Darsak was launched on the 22nd of March as a distance learning platform to host recorded videos based on the Jordanian curriculum for students from the 1st to 12th grade covering Arabic Language, English Language, Maths, Sciences, and additional subjects for 11th and 12th grades based on the stream. The platform was launched as a collaboration between the MoE, The Ministry of Digital Economy and Entrepreneurship, developers Mawdoo3, and content providers: Edraak, Abwab, and Jo Academy, perhaps one of few education interventions in the country involving public, private, and not-for-profit partners. To ensure maximum accessibility, the platform was made free to access between 6am and 4pm. In addition, 3 national TV channels started broadcasting these videos, one of which was specifically for 12th graders who would at some point be sitting for the general secondary education certificate examination, Tawjihi. This step reflected an understanding that the majority of households in Jordan have TV units, as opposed to computers/laptops or students each owning their own smart phone.
MoE interventions are continuously being rolled out, with a new platform for ongoing training for teachers launched on the 31st of March, to enable teachers to facilitate distance learning processes. The platform currently offers 6 free MOOCs covering distance learning tools, education technology, blended education, flipped classrooms, teaching pedagogy, and reflective teaching.
Other actors seem to directly and indirectly further support the reach of MoE interventions to the most vulnerable learners, for example the Jordan Electric Power company announced that they will not be disconnecting electrical power from any households that have not paid their bills and will reconnect it for those it had previously disconnected the power from , and The United Nations High Commissioner for Refugees (UNHCR) announced the extension of the electricity supply hours in both Azraq and Zaatari camps for Syrian refugees .
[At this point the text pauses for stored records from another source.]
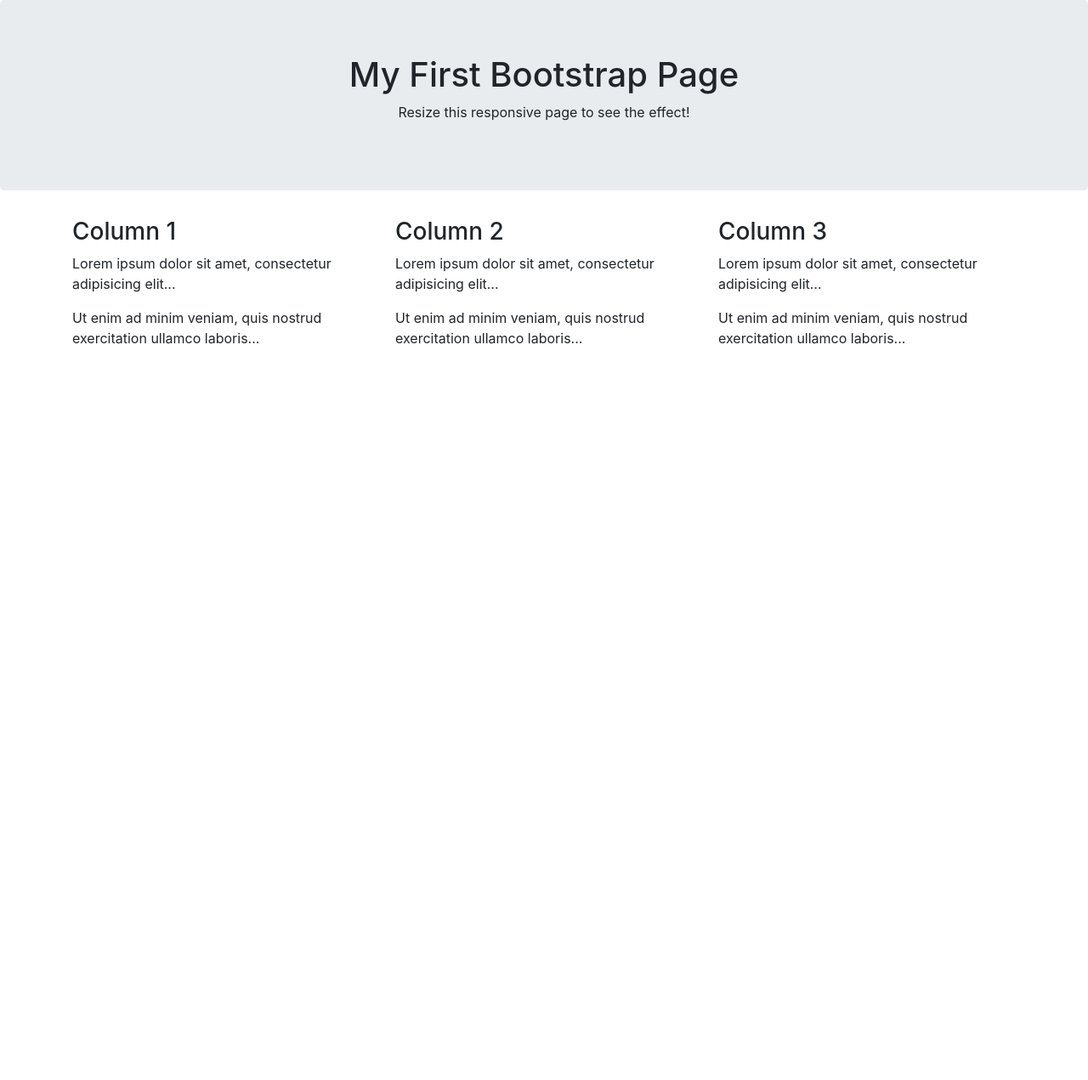
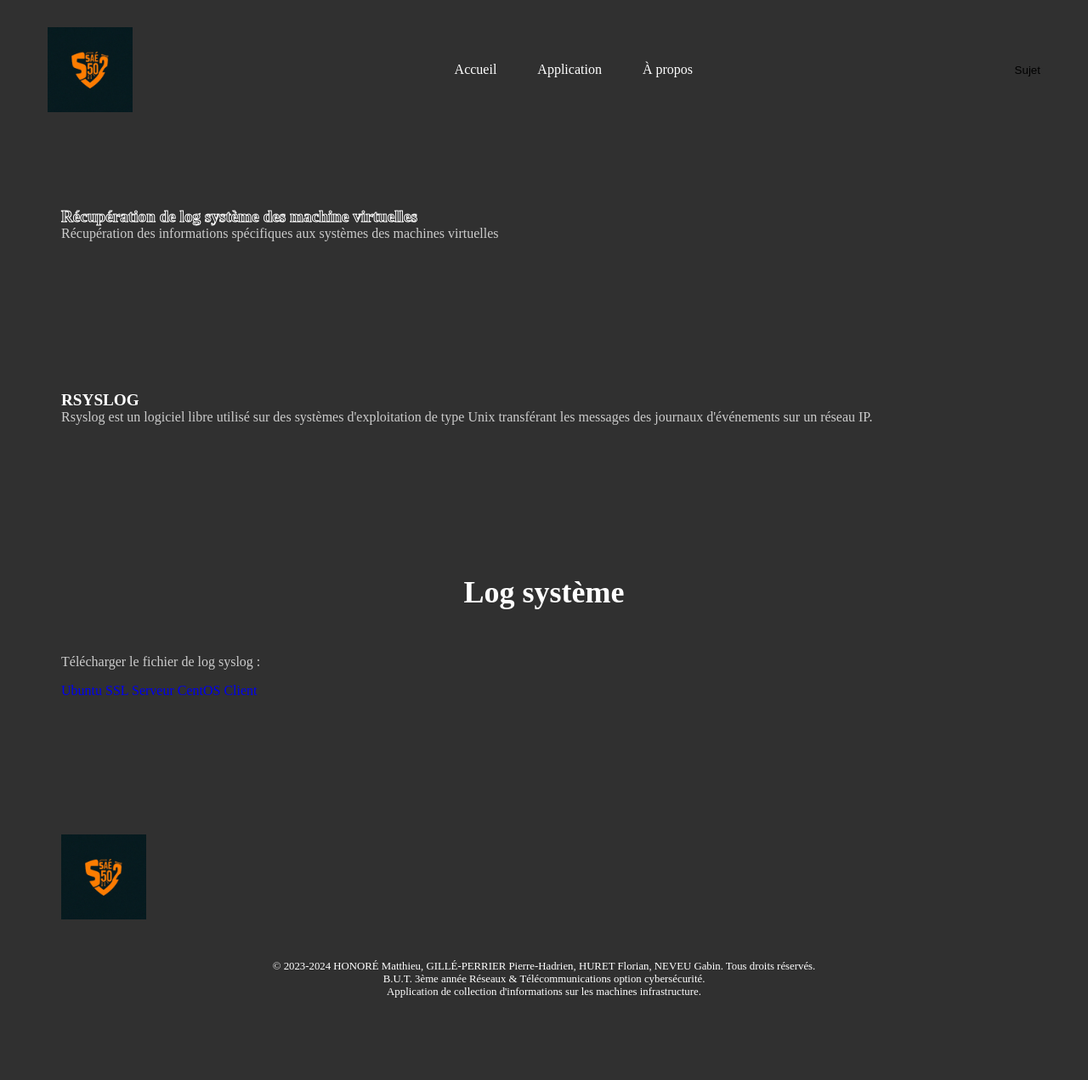
Before and after one commit to unkatorz/sae_502, a Flask app: page /ssl in a window 1280 px wide. Shown: the whole page at 85% size. Before the commit the page ends 405 px from the top, so only its background shows below. Run offline with Flask 3, Linux system fonts and the light colour scheme; some libraries are stand-ins or nearby versions; some web fonts are replaced.

Commit message:
Finalisation de l'audit

```diff
--- a/main.py
+++ b/main.py
@@ -1,4 +1,4 @@
-from flask import Flask, request, render_template, send_from_directory
+from flask import Flask, request, render_template, send_from_directory, send_file
 import subprocess
 import os
 import re
@@ -50,12 +50,14 @@
 def a_propos():
     return render_template('a_propos.html')
 
+@app.route('/log')
+def log():
+    return render_template('syslog.html')
 
 @app.route('/audit')
 def audit():
+    return render_template('audit.html')
 
-
-    return render_template('audit.html')
 @app.route('/ssl')
 def ssl():
     return render_template('ssl.html')
@@ -77,26 +79,59 @@
 
             # Exécuter la commande avec sudo
             channel = ssh.invoke_shell()
-            channel.send(command + '\n')
+            channel.send('sudo' + command + '\n')
             while not channel.recv_ready():
                 pass
 
             # Envoyer le mot de passe sudo
             channel.send(sudo_password + '\n')
-            time.sleep(150)
+            time.sleep(60)
+            while not channel.recv_ready():
+                pass
+            #resultat = channel.recv(4096).decode('utf-8')
 
-            resultat = channel.recv(4096).decode('utf-8')
-
+            channel.send('scp lynis.log root@192.168.21.1:/var/log/clients/'+hostname+'-lynis.log'+'\n')
+            time.sleep(3)
+            channel.send(password + '\n')
+            time.sleep(5)
             ssh.close()
 
 
-            resultat = remove_ansi_color_codes(resultat)
+            resultat = 'OK'
 
-            return "<pre>{}</pre>".format(resultat)
+            return render_template('audit.html', resultat=execute_ssh_command)
 
         except Exception as e:
             return f"Erreur lors de l'exécution de la commande : {str(e)}"
 
+@app.route('/affichage_fichier_lynis', methods=['POST'])
+def affichage_fichier_lynis():
+    log = request.form['IP_machine']
+    chemin_log = os.path.join('/var/log/clients/', log+'-lynis.log')
+    with open(chemin_log, 'r', encoding='utf-8') as file:
+        contenu = []
+        file = file.read()
+        file = re.findall(r'(.*Suggestion:.*)|(.*Hardening index :.*)', file)
+        for lines in file:
+            contenu.append(lines)
+    return render_template('audit.html', affichage_fichier_lynis=contenu)
+
+
+@app.route('/download_lynis_ubuntu')
+def download_lynis_ubuntu():
+    return send_file('/var/log/clients/192.168.21.10-lynis.log', as_attachment=True)
+
+@app.route('/download_lynis_centos')
+def download_lynis_centos():
+    return send_file('/var/log/clients/192.168.21.20-lynis.log', as_attachment=True)
+
+@app.route('/download_syslog_ubuntu')
+def download_syslog_ubuntu():
+    return send_file('/var/log/clients/192.168.21.10-syslog.log', as_attachment=True)
+
+@app.route('/download_syslog_centos')
+def download_syslog_centos():
+    return send_file('/var/log/clients/192.168.21.20-syslog.log', as_attachment=True)
 # Fonction pour supprimer les codes de couleur ANSI de la sortie
 def remove_ansi_color_codes(text):
     import re
--- a/static/style.css
+++ b/static/style.css
@@ -67,7 +67,7 @@
     width: 70%;
 }
 
-.btn{
+.btn .button{
     padding: 1rem 2rem;
     font-size: 1rem;
     color: #fff;
--- a/templates/ssl.html
+++ b/templates/ssl.html
@@ -1,40 +1,71 @@
 <!DOCTYPE html>
 <html lang="fr">
 <head>
-  <title>Bootstrap Example</title>
-  <meta charset="utf-8">
-  <meta name="viewport" content="width=device-width, initial-scale=1">
-  <link rel="stylesheet" href="https://cdn.jsdelivr.net/npm/bootstrap@4.6.2/dist/css/bootstrap.min.css">
-  <script src="https://cdn.jsdelivr.net/npm/jquery@3.7.1/dist/jquery.slim.min.js"></script>
-  <script src="https://cdn.jsdelivr.net/npm/popper.js@1.16.1/dist/umd/popper.min.js"></script>
-  <script src="https://cdn.jsdelivr.net/npm/bootstrap@4.6.2/dist/js/bootstrap.bundle.min.js"></script>
+    <meta charset="UTF-8">
+    <meta name="viewport" content="width=device-width, initial-scale=1.0">
+    <link rel="stylesheet" href="https://cdnjs.cloudflare.com/ajax/libs/remixicon/4.0.1/remixicon.css">
+    <link rel="stylesheet" href="{{ url_for('static', filename= 'style.css') }}">
+    <title>SAé 502 | Application de collection d'informations sur les machines infrastructure</title>
 </head>
 <body>
+    <nav>
+        <div class="nav-logo">
+            <a href="#">
+                <img src="{{ url_for('get_image', filename='logo-2.png') }}">
+            </a>
+        </div>
 
-<div class="jumbotron text-center">
-  <h1>My First Bootstrap Page</h1>
-  <p>Resize this responsive page to see the effect!</p>
-</div>
 
-<div class="container">
-  <div class="row">
-    <div class="col-sm-4">
-      <h3>Column 1</h3>
-      <p>Lorem ipsum dolor sit amet, consectetur adipisicing elit...</p>
-      <p>Ut enim ad minim veniam, quis nostrud exercitation ullamco laboris...</p>
+        <ul class="nav-links">
+            <li class="link"><a href="{{url_for('home')}}">Accueil</a></li>
+            <li class="link"><a href="{{url_for('application')}}">Application</a></li>
+            <li class="link"><a href="{{url_for('a_propos')}}">À propos</a></li>
+        </ul>
+
+
+        <button class="btn">Sujet</button>
+    </nav>
+
+
+    <div class="container">
+      <div class="jumbotron">
+        <h1><span>Récupération de log système des machine virtuelles</span></h1>
+        <p>Récupération des informations spécifiques aux systèmes des machines virtuelles</p>
+      </div>
     </div>
-    <div class="col-sm-4">
-      <h3>Column 2</h3>
-      <p>Lorem ipsum dolor sit amet, consectetur adipisicing elit...</p>
-      <p>Ut enim ad minim veniam, quis nostrud exercitation ullamco laboris...</p>
+    <div class="container">
+      <h3></span>RSYSLOG</span></h3>
+      <p>Rsyslog est un logiciel libre utilisé sur des systèmes d'exploitation de type Unix transférant les messages des journaux d'événements sur un réseau IP.
     </div>
-    <div class="col-sm-4">
-      <h3>Column 3</h3>
-      <p>Lorem ipsum dolor sit amet, consectetur adipisicing elit...</p>
-      <p>Ut enim ad minim veniam, quis nostrud exercitation ullamco laboris...</p>
-    </div>
-  </div>
-</div>
+    <section class="container">
+        <h2 class="header">Log système</h2>
+        <br>
+        <br>
+        <p>Télécharger le fichier de log syslog :</p>
+        <a href="{{ url_for('download_syslog_ubuntu')}}">Ubuntu SSL Serveur</a>
+        <a href="{{ url_for('download_syslog_centos')}}">CentOS Client</a>
 
+
+    </section>
+
+    <footer class="container">
+        <span class="blur"></span>
+        <span class="blur"></span>
+        <div class="column">
+            <div class="logo">
+                <img src="{{ url_for('get_image', filename='logo-2.png') }}">
+            </div>
+            <p>
+                © 2023-2024 HONORÉ Matthieu, GILLÉ-PERRIER Pierre-Hadrien,
+                HURET Florian, NEVEU Gabin. Tous droits réservés.
+                <br>
+                B.U.T. 3ème année Réseaux & Télécommunications option cybersécurité.
+                <br>
+                Application de collection d'informations sur les machines infrastructure.
+            </p>
+        </div>
+    </footer>
+
+    <script src="script.js"></script>
 </body>
 </html>
```
Also changed, not shown: templates/a_propos.html (+8 -8 lines), templates/application.html (+6 -1 lines), templates/audit.html (+35 -23 lines), templates/syslog.html (added, +71 -0 lines), 1 other file.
In addition to the MoE efforts, the Jordan Education Sector Working Group has conducted a mapping of education response to COVID-19 identifying a number of on-going and planned activities by NGOs and UN agencies all over the country and within Syrian refugee camps. Activities ranged from offering distance learning covering non-formal education, remedial education, and learning support services and more, using diverse modalities such as Whatsapp, SMS, Zoom, Facebook Live and Facebook closed groups, YouTube videos, and even printed workbooks to the most vulnerable with limited access to hardware, all the way to UNICEF providing financial, in-kind, and technical support to the MoE.
A number of interventions are either on-going or will be launched soon, but many things remain unclear and pose questions to reflect on. How many of the learners in the country are these interventions reaching? Are the issues faced by the most vulnerable being addressed, or will the education inequality gap grow bigger? Are parents being engaged properly to enable the learning of their children? What is the quality of the interventions being offered? How is being socially disconnected affecting the learners? And how will this period affect the future of education in Jordan? At this stage, it is not clear how much longer the country will remain under lockdown with schools closed (and how much longer humanity will fight this battle), and what the costs of continuing or not-continuing education are or would be, but what’s clear is that both state and non-state actors in Jordan have decided to keep the education system ongoing at all costs.